Without innovation, there is a risk that over time products and services will stop being relevant to the needs of their target audience.
The protection market has often been described as being stagnant, with providers more content to tweak criteria or compete on price, rather than introduce really eye-catching innovation.
It has been a while since we saw any really significant innovation in the protection market but a lot of the innovation we have seen in recent years has come from some of the smaller mutual societies, rather than the market leading companies.
According to the Association of Financial Mutuals, the average cost of paying a dividend to shareholders in publicly listed insurance companies is 3p for every £1 of premiums. Without the cost of dividend payments to shareholders, it argues that mutuals have more scope to take a longer-term view and design innovative products with customer needs in mind.
“Mutuals have greater freedom to innovate,” says AFM chief executive Martin Shaw. “They are not constrained by having to show on a quarterly basis that they are saving money. They can take a longer term view.”
“There’s not really too much debate in my mind that mutuals are more ‘customer-centric’ than many larger insurers,” says Exeter Family Friendly brand & marketing manager Nick Jones. “While a PLC ultimately exists to make a profit and deliver a return for shareholders, we’re different. Success for us is delivering quality products and service to customers at the right price.
“Sure, we have to ensure we don’t make a loss along the way, but for us and many similar mutual insurers, success is a paid claim.”
Jones believes that mutuals are more nimble than the bigger PLCs that can be slow to react because of their complex structures of command and drawn out processes. “We spot opportunities or ways to improve our proposition and we go for it,” he says. “A simple decision making process helps and we don’t get lost in layers of red tape as I’m sure many larger insurers do.”
But being a mutual has its challenges. “Regardless of ambition, growth plans often have to be tempered with a pragmatism. We have to make sensible and prudent decisions based on the fact that we are owned by our members, but you could argue this is simply the right way to do business,” says Jones.
But the counter-argument is that to bring any great idea successfully to the market, a provider needs financial backing and the resources to support it. PLCs will constantly have the scale and resources to throw behind innovation rather than restricting themselves to one-off innovations.
PruProtect head of account development Phil Jeynes says his firm has a reputation for innovation but is not a mutual. “We have the financial backing from our parent company and that is important because you have to have financial support behind you to do anything new,” he says.
Jeynes points out that innovative products require greater support for advisers than more conventional products. “The lack of innovation in the protection market is a chicken and egg situation. Because there has not been a great deal of innovation, advisers get into a routine in the way they talk to clients about products. In the past they would have a representative of each firm calling in for a cup of coffee to explain their products but that doesn’t happen now.
“The other thing that can hamper innovation is systems – how you go about capturing info from the customer. We have to ensure our products and systems fit into the way advisers do their business.”

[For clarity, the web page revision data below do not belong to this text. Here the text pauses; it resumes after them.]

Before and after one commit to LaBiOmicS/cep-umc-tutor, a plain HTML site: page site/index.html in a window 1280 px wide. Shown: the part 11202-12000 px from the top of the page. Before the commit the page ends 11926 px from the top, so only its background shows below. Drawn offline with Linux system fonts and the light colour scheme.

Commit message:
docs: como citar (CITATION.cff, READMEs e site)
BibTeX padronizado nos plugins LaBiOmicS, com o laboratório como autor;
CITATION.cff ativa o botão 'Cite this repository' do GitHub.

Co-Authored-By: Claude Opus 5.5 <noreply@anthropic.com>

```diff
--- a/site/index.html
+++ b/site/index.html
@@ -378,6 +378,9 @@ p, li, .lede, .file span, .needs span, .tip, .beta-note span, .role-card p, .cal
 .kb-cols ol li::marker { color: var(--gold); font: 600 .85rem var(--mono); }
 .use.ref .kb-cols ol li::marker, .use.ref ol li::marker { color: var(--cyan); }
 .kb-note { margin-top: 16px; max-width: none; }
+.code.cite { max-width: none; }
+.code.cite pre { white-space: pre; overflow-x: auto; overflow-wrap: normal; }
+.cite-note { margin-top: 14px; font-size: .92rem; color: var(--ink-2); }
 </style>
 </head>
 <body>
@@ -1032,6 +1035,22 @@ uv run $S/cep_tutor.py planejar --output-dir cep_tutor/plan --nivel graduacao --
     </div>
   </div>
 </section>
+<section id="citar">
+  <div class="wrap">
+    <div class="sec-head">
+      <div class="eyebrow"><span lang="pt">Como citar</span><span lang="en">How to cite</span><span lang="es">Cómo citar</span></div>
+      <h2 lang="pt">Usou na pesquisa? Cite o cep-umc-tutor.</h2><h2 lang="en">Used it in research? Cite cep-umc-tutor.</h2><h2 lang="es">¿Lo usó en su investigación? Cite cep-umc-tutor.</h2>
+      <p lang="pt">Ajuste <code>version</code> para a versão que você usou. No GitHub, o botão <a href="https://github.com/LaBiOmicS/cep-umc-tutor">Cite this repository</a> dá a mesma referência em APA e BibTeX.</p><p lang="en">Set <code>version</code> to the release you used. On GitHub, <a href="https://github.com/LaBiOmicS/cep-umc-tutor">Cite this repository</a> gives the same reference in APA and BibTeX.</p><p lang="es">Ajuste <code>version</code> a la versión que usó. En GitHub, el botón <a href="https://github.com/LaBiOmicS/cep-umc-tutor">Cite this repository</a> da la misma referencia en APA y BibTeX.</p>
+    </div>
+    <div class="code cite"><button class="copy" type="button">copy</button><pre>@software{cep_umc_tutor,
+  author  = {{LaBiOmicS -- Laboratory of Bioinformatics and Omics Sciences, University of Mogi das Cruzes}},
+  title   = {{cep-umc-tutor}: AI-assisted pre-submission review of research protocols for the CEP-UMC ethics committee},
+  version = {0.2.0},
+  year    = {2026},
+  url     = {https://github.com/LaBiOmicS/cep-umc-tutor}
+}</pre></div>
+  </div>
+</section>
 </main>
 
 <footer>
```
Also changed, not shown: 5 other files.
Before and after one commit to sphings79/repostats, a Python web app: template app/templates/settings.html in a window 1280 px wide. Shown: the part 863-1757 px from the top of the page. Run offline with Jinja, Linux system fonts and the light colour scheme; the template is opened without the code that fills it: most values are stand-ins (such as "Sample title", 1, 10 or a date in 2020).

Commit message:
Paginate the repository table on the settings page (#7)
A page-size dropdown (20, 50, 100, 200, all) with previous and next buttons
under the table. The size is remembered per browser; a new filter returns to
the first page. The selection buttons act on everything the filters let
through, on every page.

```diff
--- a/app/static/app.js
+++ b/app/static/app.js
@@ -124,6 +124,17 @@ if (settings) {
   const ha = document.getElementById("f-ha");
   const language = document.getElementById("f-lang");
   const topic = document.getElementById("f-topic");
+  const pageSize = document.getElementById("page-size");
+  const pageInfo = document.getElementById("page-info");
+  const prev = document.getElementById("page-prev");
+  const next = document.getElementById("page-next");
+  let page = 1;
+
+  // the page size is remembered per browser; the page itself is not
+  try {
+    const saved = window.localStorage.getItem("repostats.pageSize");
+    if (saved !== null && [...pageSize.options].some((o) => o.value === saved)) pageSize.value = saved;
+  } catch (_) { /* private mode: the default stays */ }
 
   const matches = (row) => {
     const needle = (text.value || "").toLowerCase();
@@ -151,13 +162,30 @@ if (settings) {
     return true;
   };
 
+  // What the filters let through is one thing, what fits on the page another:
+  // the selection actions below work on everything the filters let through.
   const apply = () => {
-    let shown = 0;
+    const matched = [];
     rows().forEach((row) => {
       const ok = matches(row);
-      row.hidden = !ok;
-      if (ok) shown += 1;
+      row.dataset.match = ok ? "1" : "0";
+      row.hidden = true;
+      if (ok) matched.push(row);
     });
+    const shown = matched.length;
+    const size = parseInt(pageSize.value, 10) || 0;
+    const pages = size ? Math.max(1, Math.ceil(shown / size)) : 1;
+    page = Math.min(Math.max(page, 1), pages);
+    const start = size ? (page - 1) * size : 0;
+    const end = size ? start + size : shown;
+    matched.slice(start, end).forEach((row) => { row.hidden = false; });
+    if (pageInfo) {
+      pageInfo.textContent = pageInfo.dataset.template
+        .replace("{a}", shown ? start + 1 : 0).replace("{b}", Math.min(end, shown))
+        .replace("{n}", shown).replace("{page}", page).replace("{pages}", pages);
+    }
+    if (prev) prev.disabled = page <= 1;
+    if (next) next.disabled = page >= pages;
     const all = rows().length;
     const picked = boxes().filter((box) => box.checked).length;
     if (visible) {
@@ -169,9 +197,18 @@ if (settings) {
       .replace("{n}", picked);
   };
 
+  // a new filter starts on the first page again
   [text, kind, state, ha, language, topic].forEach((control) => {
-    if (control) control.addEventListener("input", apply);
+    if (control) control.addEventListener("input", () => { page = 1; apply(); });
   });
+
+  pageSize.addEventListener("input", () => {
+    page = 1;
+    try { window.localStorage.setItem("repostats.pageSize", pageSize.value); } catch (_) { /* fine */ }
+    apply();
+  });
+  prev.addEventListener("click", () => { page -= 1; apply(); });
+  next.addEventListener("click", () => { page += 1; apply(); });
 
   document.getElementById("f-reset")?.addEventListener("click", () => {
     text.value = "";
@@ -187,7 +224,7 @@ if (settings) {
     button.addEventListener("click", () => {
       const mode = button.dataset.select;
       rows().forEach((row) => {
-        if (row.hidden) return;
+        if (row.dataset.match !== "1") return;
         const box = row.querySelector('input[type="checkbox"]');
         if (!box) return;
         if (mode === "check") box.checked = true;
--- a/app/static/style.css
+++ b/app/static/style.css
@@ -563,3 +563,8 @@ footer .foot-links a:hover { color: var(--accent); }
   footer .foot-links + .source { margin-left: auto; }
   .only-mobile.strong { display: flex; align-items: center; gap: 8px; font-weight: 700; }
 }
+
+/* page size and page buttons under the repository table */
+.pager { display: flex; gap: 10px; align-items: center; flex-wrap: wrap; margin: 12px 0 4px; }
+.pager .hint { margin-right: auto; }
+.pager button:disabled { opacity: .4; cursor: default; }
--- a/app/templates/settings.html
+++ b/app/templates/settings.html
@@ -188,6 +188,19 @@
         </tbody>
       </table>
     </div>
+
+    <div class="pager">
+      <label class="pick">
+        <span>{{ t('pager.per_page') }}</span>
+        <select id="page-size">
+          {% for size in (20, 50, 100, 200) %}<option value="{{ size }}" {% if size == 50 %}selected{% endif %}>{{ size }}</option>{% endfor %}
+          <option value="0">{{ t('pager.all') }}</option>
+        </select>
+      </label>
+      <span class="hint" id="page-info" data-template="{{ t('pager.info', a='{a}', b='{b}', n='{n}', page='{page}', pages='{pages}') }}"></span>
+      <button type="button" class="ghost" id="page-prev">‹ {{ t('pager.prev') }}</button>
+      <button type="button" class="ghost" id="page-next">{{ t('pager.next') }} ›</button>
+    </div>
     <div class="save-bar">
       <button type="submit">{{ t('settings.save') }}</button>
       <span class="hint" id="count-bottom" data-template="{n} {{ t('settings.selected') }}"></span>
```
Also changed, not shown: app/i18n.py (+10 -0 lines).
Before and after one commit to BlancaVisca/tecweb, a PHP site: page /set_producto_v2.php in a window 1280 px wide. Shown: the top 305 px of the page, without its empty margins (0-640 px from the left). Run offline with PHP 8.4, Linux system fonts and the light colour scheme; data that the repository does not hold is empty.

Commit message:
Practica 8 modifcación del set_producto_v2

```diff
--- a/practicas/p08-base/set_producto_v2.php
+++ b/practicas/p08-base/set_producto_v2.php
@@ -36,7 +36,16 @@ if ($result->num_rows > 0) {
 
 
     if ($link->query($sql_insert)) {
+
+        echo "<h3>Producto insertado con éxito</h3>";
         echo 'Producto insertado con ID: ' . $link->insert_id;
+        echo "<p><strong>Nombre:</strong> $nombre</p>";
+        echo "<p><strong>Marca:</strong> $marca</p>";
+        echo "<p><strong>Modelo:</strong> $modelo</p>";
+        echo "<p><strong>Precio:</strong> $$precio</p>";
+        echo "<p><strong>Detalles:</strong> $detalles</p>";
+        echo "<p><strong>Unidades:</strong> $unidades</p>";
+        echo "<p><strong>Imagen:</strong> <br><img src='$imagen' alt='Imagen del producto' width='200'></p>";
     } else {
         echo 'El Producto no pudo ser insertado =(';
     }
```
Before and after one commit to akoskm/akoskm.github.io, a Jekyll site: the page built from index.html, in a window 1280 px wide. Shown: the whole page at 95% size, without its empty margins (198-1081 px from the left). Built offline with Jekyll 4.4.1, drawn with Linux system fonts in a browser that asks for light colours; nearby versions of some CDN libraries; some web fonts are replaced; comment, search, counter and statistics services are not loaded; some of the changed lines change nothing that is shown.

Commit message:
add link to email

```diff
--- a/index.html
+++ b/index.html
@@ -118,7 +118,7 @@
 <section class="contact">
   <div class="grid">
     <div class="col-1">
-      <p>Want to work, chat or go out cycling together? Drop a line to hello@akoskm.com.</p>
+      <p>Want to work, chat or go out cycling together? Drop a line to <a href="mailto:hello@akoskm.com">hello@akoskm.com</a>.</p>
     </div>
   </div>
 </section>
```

LV= protection proposition manager Chris McNab believes innovation is driven by a company’s values, regardless of its ownership structure. He says: “I’m not sure it makes much difference whether a company is a PLC or a mutual. It’s about identifying that different people have different needs. There are customers who are looking for simplicity but equally there are others who have more complex financial needs – and not everyone has access to the same distribution.”
McNab says income protection – both individual and group schemes run through employers – is primarily sold through advisers. “Historically it has never been a product for customers to do direct, as it is a complex product where needs depends on people’s sick pay arrangements and the term that they need,” he says.
But Deloitte insurance partner Richard Badden is seeing more innovation in the protection market by mutuals providing direct to consumer business.
“Mutuals are smaller, have less baggage and can get something quickly to the direct to consumer market with the help of reinsurers,” says Badden. “Yes, there is a lot of cost involved in developing products, compliance and systems but the capital cost is partly financed by the relationship with the reinsurer,” he says.
Legal & General retail protection product director Bonnie Burns points out that regardless of company structure, innovations do need to be of genuine use to advisers and consumers.
“Providers have a duty to be innovative in order to develop less complex products which better meet customers’ needs.
“However, innovation for the sake of innovation, or trying too hard to push ahead of the competition, should be avoided as products and the application process can become overly complex.
“This can ultimately lead to customers being reluctant to protect themselves,” says Burns. She says advisers are likely to spot pointless additions to policies that do not offer their clients value for money.
Foresters Friendly Society marketing director Neil Armitage points out that mutuals are able to innovate and give value for money by providing their members with non-regulated benefits such as discretionary grants.
Highclere Financial Services partner Alan Lakey highlights various innovations that mutuals such as LV=, Exeter Friendly Society and British Friendly have made in the protection market. “But people can then say look at PruProtect, so there is always a counter-argument,” he says.
Lakey agrees with Jones and Badden that because mutuals tend to be small, they find it easier to manoeuvre than the big PLCs.
“I think it’s easier for mutuals to be innovative because they are smaller. They have to be forward thinking because they can’t compete with the big boys – but they can compete in terms of innovation,” he says.